START The records

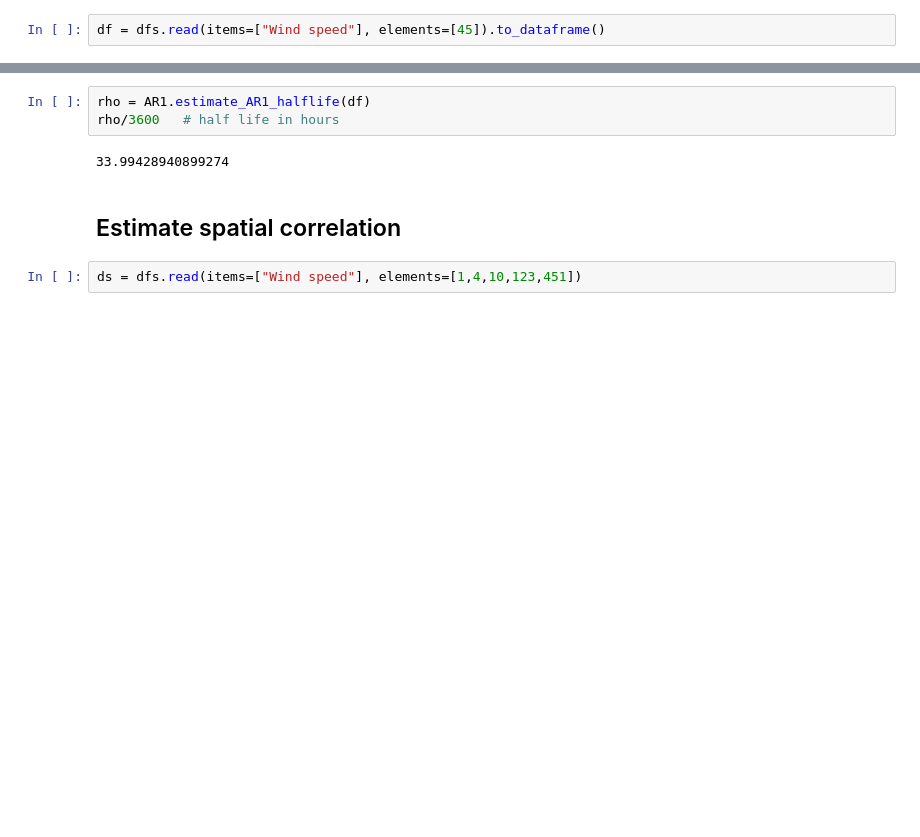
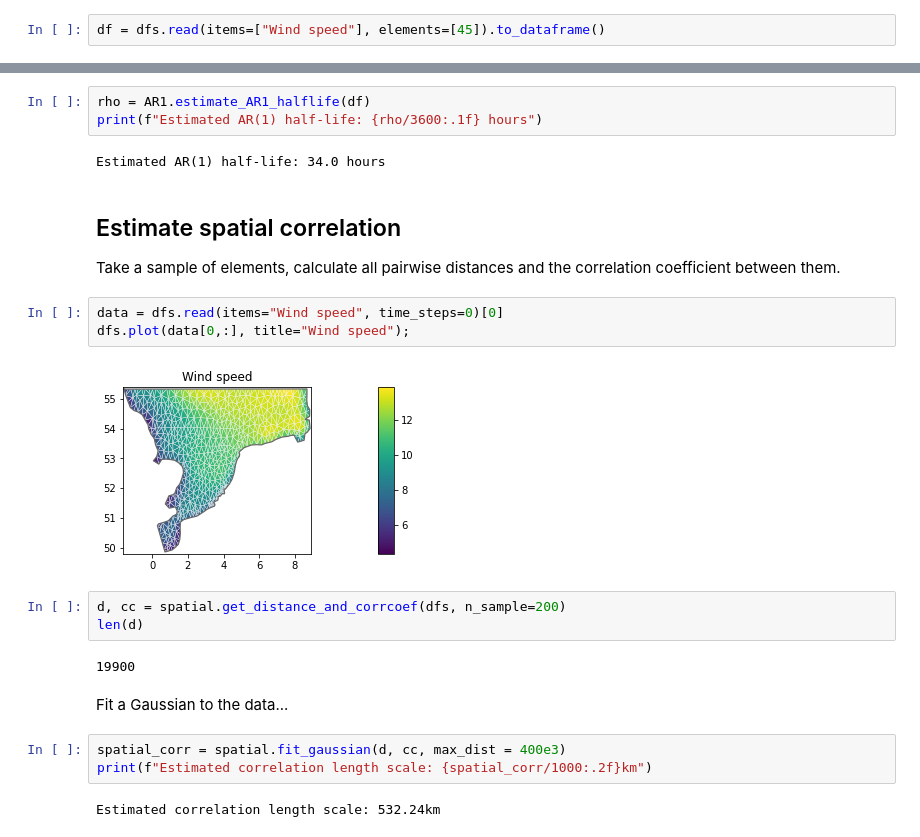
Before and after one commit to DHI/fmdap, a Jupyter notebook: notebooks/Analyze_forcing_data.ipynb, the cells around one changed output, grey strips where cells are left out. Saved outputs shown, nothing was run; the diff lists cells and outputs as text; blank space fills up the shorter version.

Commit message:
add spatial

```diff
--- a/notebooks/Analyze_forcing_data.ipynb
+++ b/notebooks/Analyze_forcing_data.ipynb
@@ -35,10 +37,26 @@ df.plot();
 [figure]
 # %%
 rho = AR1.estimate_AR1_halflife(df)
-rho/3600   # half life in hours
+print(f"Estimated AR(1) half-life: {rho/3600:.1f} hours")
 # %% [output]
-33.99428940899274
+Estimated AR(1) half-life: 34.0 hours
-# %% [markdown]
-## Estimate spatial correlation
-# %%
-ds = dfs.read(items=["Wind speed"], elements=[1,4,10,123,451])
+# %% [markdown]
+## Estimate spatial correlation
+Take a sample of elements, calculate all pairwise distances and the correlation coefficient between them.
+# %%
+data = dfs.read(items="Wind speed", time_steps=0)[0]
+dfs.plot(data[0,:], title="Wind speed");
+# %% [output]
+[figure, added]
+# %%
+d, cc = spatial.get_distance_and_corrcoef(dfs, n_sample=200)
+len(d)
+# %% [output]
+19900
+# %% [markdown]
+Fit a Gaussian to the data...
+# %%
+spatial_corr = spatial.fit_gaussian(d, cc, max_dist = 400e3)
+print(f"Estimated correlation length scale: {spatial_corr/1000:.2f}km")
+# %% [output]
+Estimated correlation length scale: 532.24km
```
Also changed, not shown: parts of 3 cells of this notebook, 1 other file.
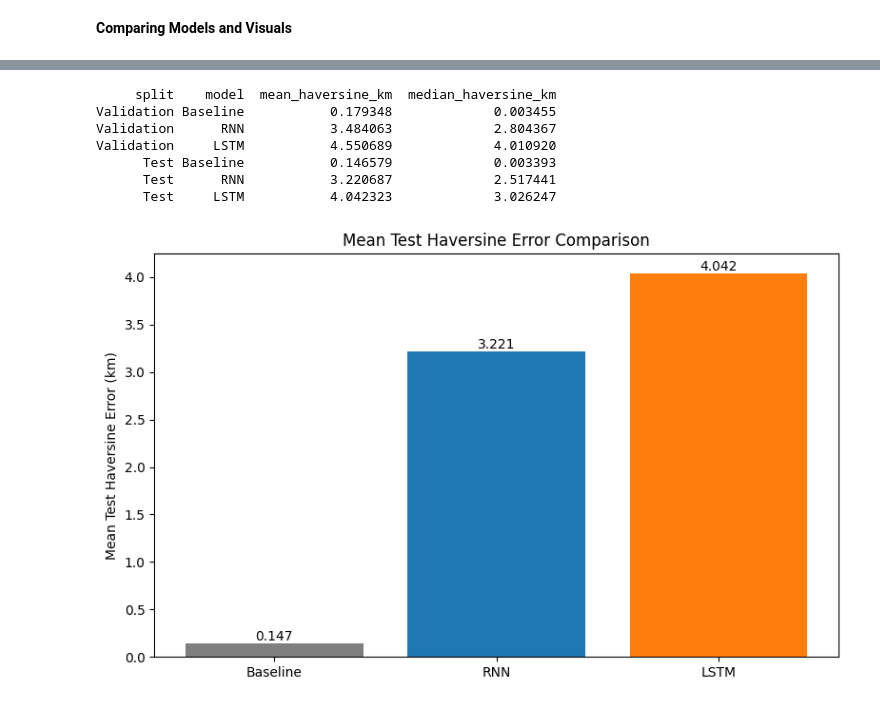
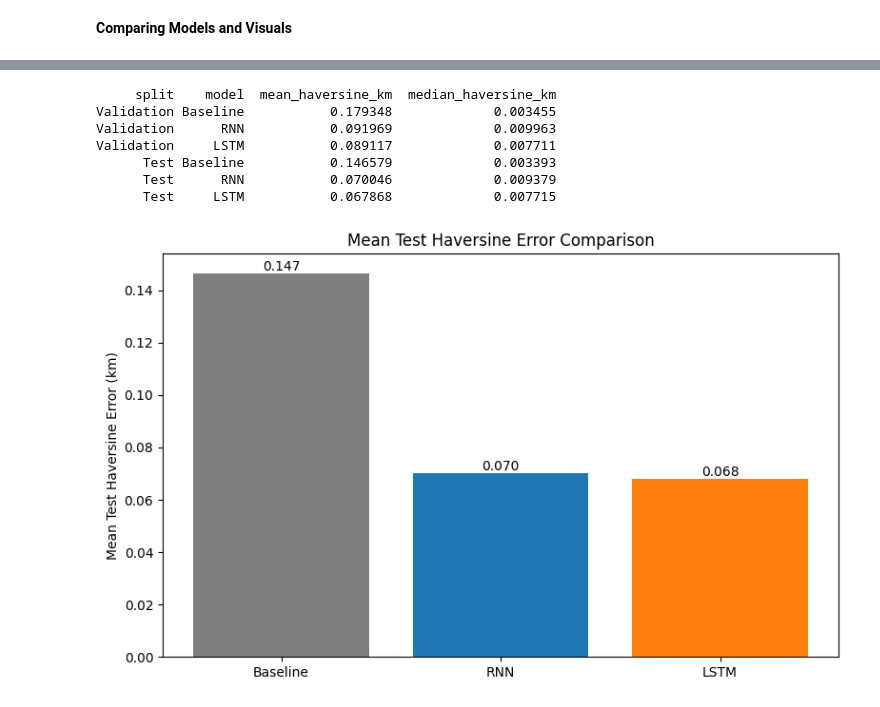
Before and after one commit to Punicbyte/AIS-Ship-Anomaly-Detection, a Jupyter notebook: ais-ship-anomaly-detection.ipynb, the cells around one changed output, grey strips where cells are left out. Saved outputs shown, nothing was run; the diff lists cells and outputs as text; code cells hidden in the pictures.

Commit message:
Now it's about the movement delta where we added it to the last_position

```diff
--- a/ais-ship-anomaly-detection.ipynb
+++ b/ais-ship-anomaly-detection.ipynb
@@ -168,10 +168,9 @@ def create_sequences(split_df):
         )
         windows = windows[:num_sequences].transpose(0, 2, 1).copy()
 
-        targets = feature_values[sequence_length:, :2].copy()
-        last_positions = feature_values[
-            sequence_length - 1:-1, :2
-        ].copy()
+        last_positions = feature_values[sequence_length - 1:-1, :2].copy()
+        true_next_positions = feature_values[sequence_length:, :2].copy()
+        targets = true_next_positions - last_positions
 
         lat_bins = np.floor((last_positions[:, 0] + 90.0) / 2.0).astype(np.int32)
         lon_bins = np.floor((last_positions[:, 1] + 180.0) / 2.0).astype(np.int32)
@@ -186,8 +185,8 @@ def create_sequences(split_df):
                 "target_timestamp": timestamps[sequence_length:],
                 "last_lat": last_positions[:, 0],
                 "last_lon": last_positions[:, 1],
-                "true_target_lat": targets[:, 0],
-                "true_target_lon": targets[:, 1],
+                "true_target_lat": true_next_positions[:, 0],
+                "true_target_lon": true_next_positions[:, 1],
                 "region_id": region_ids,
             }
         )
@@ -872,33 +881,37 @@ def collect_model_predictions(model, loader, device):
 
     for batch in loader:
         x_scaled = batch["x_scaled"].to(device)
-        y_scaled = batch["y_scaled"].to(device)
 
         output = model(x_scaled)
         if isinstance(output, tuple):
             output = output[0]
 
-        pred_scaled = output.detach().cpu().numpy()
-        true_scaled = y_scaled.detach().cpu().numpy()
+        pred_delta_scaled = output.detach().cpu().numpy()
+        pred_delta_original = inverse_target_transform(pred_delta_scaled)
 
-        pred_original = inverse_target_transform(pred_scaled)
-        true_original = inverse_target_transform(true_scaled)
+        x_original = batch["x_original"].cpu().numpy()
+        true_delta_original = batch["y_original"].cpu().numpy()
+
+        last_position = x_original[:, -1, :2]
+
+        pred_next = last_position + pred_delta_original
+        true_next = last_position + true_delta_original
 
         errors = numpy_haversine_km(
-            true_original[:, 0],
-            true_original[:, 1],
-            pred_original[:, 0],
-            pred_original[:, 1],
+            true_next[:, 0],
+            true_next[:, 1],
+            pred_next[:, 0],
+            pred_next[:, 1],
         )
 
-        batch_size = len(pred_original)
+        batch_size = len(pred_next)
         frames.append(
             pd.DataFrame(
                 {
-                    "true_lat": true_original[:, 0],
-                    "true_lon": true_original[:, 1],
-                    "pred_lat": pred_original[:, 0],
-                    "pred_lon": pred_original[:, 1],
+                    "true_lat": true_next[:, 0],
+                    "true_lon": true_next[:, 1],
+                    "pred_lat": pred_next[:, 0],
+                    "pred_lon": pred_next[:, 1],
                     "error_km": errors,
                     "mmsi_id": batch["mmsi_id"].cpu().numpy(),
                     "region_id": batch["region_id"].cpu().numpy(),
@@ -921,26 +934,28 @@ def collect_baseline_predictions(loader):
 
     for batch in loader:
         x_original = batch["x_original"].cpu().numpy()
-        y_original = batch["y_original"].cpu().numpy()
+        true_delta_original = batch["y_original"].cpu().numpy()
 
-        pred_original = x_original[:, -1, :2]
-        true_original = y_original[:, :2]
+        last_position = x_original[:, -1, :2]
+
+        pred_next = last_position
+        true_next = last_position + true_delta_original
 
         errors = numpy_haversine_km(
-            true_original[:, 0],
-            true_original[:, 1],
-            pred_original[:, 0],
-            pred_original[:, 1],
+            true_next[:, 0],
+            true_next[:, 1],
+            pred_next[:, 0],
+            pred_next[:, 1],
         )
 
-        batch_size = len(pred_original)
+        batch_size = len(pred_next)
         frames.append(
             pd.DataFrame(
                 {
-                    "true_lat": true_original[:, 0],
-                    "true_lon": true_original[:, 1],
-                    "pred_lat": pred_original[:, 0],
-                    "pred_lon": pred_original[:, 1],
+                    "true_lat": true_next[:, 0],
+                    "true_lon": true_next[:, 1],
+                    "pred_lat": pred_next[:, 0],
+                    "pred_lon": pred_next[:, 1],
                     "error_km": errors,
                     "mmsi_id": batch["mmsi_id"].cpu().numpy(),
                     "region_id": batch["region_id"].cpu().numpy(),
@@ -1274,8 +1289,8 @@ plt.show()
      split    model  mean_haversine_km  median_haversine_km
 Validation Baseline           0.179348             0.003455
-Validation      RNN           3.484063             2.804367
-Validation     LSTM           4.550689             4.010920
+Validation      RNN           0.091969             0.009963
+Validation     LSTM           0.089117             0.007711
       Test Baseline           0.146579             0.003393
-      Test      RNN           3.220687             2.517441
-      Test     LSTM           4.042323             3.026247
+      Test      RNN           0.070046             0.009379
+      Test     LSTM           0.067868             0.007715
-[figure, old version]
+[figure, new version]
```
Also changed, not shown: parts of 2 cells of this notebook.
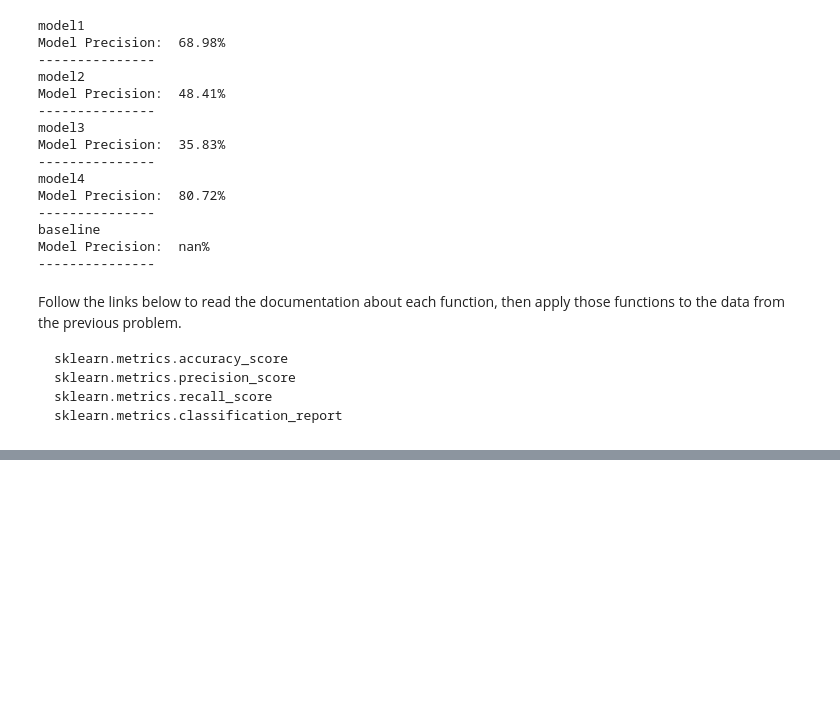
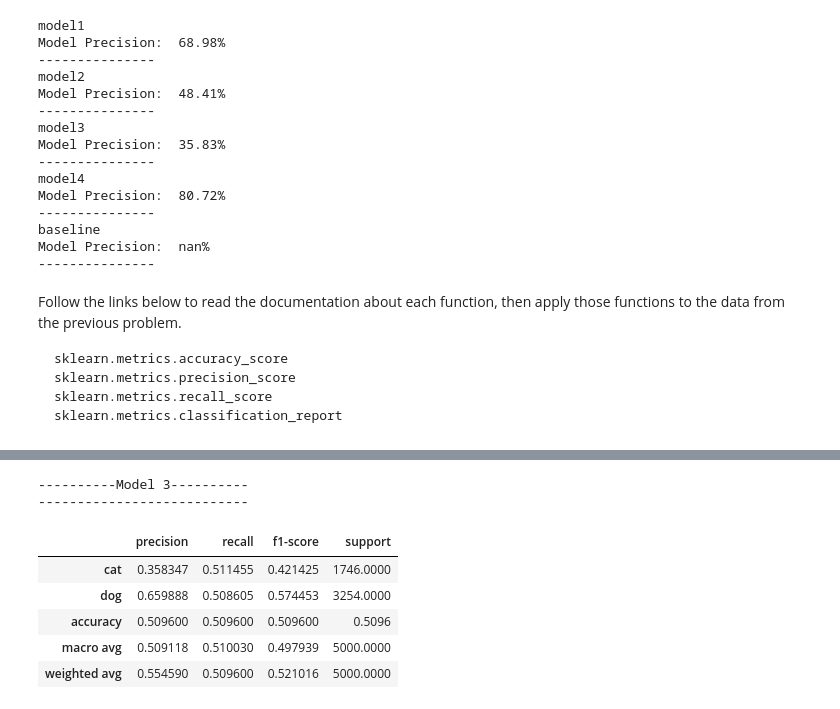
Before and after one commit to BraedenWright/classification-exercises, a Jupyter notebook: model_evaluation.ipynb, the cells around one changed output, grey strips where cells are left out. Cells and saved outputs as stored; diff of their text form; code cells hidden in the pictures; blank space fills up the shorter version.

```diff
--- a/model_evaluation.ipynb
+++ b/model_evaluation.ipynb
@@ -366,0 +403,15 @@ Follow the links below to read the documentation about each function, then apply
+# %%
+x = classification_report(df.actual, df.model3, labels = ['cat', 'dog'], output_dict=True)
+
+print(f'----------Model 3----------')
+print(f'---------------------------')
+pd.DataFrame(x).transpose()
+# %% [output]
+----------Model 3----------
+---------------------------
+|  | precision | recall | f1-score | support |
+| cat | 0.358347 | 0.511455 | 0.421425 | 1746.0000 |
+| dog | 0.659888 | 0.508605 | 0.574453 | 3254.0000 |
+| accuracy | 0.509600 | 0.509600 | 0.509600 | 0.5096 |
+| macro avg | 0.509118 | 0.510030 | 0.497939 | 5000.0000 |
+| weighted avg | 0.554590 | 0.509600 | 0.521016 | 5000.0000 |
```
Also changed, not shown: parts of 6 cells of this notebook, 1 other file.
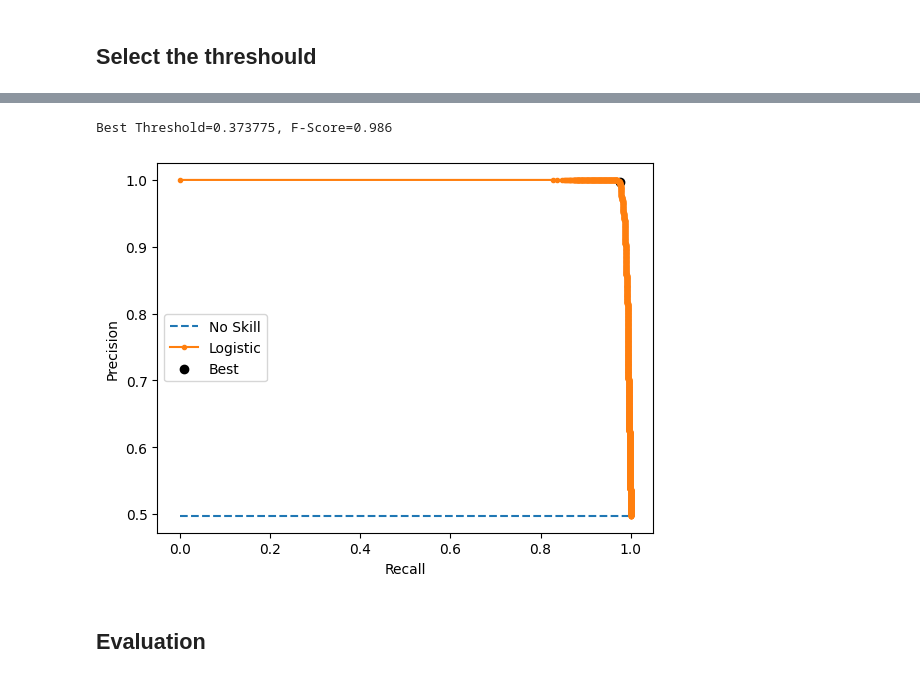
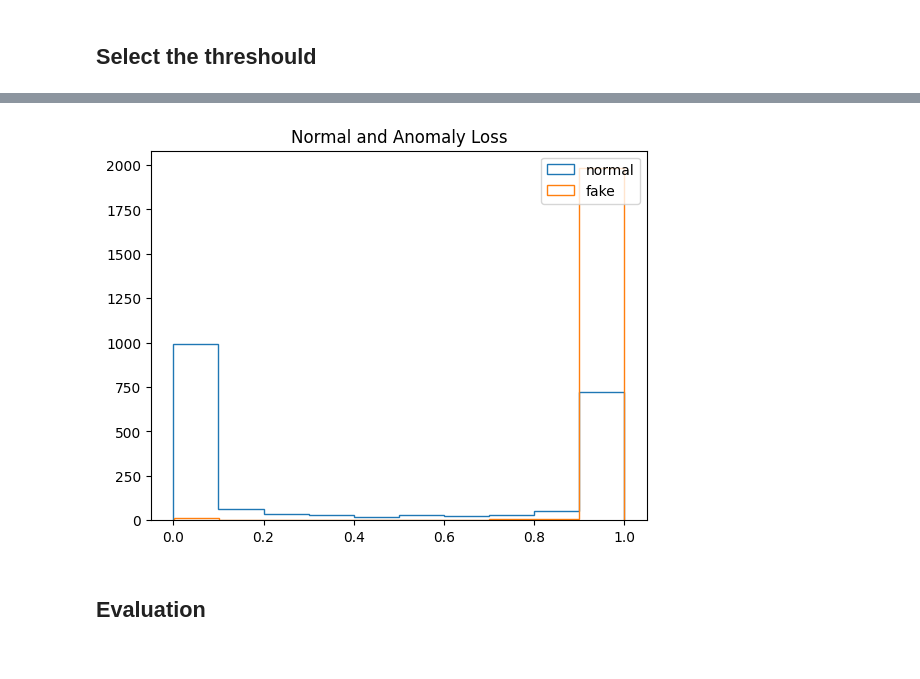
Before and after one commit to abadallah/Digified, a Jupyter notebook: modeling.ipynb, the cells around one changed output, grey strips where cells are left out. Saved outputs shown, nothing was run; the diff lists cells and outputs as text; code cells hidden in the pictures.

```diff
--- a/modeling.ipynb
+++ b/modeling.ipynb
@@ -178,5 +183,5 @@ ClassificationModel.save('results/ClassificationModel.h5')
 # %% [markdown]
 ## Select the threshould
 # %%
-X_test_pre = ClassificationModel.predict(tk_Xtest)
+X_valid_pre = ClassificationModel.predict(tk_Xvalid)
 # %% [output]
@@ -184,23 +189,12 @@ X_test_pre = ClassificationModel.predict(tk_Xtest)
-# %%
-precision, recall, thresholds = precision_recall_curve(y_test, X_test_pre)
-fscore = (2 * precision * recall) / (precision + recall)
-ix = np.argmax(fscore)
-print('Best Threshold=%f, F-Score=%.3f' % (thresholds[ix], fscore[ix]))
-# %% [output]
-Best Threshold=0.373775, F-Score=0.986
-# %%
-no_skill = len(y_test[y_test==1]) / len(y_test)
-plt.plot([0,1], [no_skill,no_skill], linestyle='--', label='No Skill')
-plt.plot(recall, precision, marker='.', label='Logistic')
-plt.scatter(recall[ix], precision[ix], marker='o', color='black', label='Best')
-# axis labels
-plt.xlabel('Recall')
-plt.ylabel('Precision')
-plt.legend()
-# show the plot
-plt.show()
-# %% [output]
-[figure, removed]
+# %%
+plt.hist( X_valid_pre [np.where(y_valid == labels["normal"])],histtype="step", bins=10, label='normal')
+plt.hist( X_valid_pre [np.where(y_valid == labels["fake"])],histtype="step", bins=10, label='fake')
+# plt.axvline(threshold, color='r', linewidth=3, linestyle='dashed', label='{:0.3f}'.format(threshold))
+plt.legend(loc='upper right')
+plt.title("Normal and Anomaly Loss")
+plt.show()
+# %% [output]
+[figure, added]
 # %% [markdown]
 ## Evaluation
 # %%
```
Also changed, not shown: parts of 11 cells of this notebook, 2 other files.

END The records

> **Task details**:
Among the lines above, which ones include the word "figure"? Copy them.

> **Output**:
 [figure]
+[figure, added]
-[figure, old version]
+[figure, new version]
-[figure, removed]
+[figure, added]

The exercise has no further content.